# What this task involves
All of the data below should be returned exactly.

----

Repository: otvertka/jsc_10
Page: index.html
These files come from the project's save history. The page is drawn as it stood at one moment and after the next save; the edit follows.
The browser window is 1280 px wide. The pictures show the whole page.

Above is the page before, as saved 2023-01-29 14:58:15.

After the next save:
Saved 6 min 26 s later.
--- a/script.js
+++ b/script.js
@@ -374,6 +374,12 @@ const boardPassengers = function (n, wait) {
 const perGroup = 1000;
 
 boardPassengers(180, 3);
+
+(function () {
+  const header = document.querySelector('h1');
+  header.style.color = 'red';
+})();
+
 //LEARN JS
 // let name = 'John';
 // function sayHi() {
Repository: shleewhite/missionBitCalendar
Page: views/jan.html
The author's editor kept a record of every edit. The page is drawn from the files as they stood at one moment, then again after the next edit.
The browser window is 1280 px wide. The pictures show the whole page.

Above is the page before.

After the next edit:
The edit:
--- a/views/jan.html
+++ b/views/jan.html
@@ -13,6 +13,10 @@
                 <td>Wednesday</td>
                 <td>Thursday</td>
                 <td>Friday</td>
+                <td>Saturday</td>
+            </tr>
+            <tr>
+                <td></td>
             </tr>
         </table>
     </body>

----

# Completed task
Repository: otvertka/jsc_10
Page: index.html
These files come from the project's save history. The page is drawn as it stood at one moment and after the next save; the edit follows.
The browser window is 1280 px wide. The pictures show the whole page.

Above is the page before, as saved 2023-01-29 14:58:15.

After the next save:
Saved 6 min 26 s later.
--- a/script.js
+++ b/script.js
@@ -374,6 +374,12 @@ const boardPassengers = function (n, wait) {
 const perGroup = 1000;
 
 boardPassengers(180, 3);
+
+(function () {
+  const header = document.querySelector('h1');
+  header.style.color = 'red';
+})();
+
 //LEARN JS
 // let name = 'John';
 // function sayHi() {
Repository: shleewhite/missionBitCalendar
Page: views/jan.html
The author's editor kept a record of every edit. The page is drawn from the files as they stood at one moment, then again after the next edit.
The browser window is 1280 px wide. The pictures show the whole page.

Above is the page before.

After the next edit:
The edit:
--- a/views/jan.html
+++ b/views/jan.html
@@ -13,6 +13,10 @@
                 <td>Wednesday</td>
                 <td>Thursday</td>
                 <td>Friday</td>
+                <td>Saturday</td>
+            </tr>
+            <tr>
+                <td></td>
             </tr>
         </table>
     </body>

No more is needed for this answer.